Commentary

Jekyll or Hyde? Jayhawks have bipolar performances

Originally Published: April 4, 2008
By Andy Glockner | ESPN.com

On paper, it's a close call between Kansas and Memphis as to which team has the best overall balance and roster depth in this Final Four. KU was third overall in adjusted defensive efficiency and second in adjusted offensive efficiency. The Jayhawks, though, have more variance in their performances than similarly potent Memphis or North Carolina. The Jayhawks didn't have a game against an RPI Top 50 team this season in which they scored between 1.10 and 1.20 points per possession, and had only one in which they allowed between 0.95 and 1.10 points per possession. That's extremely odd for such an elite team to have such bipolar performance groupings.

What we learned from games against comparable foes
When Kansas is at its offensive best, very few teams in the nation are equipped to slow the Jayhawks down. They blistered quality defensive teams like Texas A&M and Oklahoma and have the capability to hang huge numbers on just about anyone. Six times in their 12 games against Top 50 foes, they scored at least 1.20 points per possession. Given that potential, it's a bit surprising to see how often Kansas hits an offensive lull. In their other six games in that category, the Jayhawks didn't even reach the 1.10 PPP plateau.

It's the same thing defensively. Early in the season, KU limited explosive offensive teams Arizona and USC to mere crumbs and did a great job defending Davidson in the Elite Eight. Then you look at the rest of the season and realize that the Jayhawks' defense has been touched up for at least 1.10 PPP five times (Texas twice, Baylor, Kansas State and Texas A&M) in its past nine games against Top 50 foes. Texas comes close to North Carolina's offensive proficiency, but the other three don't, which is a concern.

Kansas' Big Picture

  Tempo Offense PPP Defense PPP
Season Average 68.1 1.18 0.90
vs. RPI Top 50 Average 66.3 1.14 1.01
vs. RPI Top 50 Median 65.0 1.16 0.98
Tempo is the amount of possessions per game. PPP is points per possession.

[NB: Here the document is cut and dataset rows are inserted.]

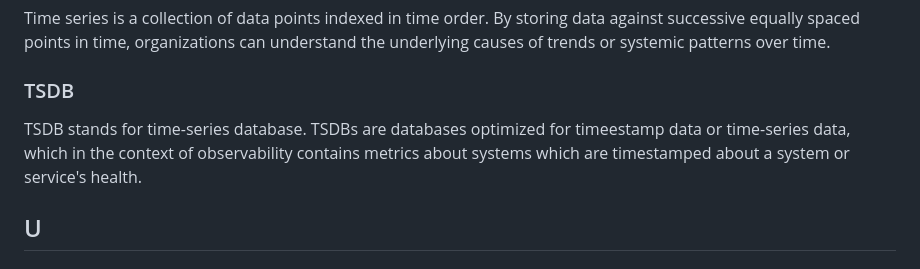
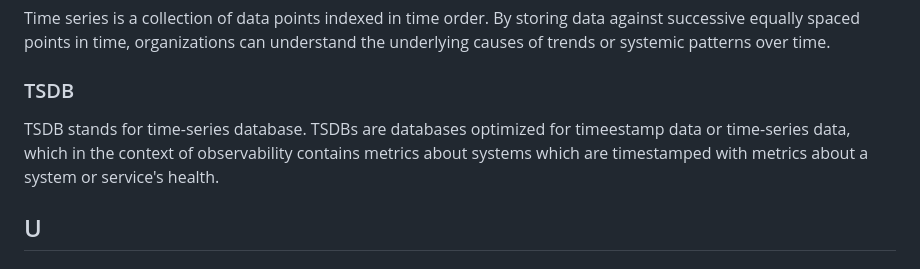
Before and after one commit to prathamesh-sonpatki/o11y-wiki, a Markdown page: README.md, the part around the change. Rendered like a GitHub page.

```diff
--- a/README.md
+++ b/README.md
@@ -137,7 +137,7 @@ understand the underlying causes of trends or systemic patterns over time.
 
 ### TSDB
 
-TSDB stands for time-series database. TSDBs are databases optimized for timeestamp data or time-series data, which in the context of observability contains metrics about systems which are timestamped about a system or service's health.
+TSDB stands for time-series database. TSDBs are databases optimized for timeestamp data or time-series data, which in the context of observability contains metrics about systems which are timestamped with metrics about a system or service's health.
 
 ## U
 
```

A lot of the talk entering this game is about North Carolina's defense being the clearest weak spot between the two teams, but the Tar Heels have been defending much better in the second half of the season. If you believe the above data, it's more or less a coin flip which Kansas team will show up on both ends of the floor.

What we learned from losses/close calls
There was little statistical similarity between KU's three losses, but all three came on the road. In the first two (K-State and Texas), the Jayhawks ran into extremely good offensive performances, and the one at Oklahoma State was just a surprisingly poor offensive showing for KU. Generally speaking, when KU has been in a close game, it's usually its offense that has underperformed. Only in the two Big 12 tournament games against Texas A&M and Texas did KU end up in a shootout. The Jayhawks could be in store for one on Saturday, though, so it will be interesting to see how they respond, especially if they get down early.

The one stat that stands out is that Kansas shot a combined 12-for-45 from the 3-point range in its three losses. The Jayhawks aren't heavily dependent on the 3-pointer, as they showed by hanging 100 points on Baylor without any 3s and ending the season 284th in the country in the percentage of total shots taken from behind the arc. For a team that shoots 40.1 percent from that distance, though, that was unusually bad marksmanship.

Trends to note
• The past three national champs were first or second in adjusted offensive efficiency (like KU) and three of the past four were in the top six in both offensive and defensive efficiency (also like KU).
• While Kansas doesn't take a lot of 3s, its opponents sure do. KU foes took 38.5 percent of their shots from behind the arc this season (the 51st highest rate in Div. I). Wayne Ellington is loosening up his shooting arm.

Final thoughts
Kansas at its best is probably better than North Carolina at its best, but it's anyone's guess whether KU will bring its A-game on Saturday. Will the release of pressure that comes with finally getting to a Final Four allow Bill Self and his players to coach/play more freely than the Davidson game? With Ty Lawson back healthy, Carolina's offense is back up to full throttle, and KU has had enough issues recently stopping good teams that Jayhawks fans should be concerned about their defense in this game. That could leave the onus on the KU offense to win a more high-scoring game. Carolina has been hurt most often this season by teams with balanced scoring and strong frontcourt contributions. The Jayhawks certainly have enough weapons to do that, but you have to believe Darrell Arthur and Darnell Jackson need to provide more scoring from the frontcourt while they (and others) take turns trying to limit Tyler Hansbrough.

[Editor's note: Season stats and rankings courtesy of kenpom.com]

Andy Glockner is a regular contributor to ESPN.com's college basketball coverage and is the host of the ESPNU College Basketball Insider podcast. He can be reached at bubblewatch@gmail.com.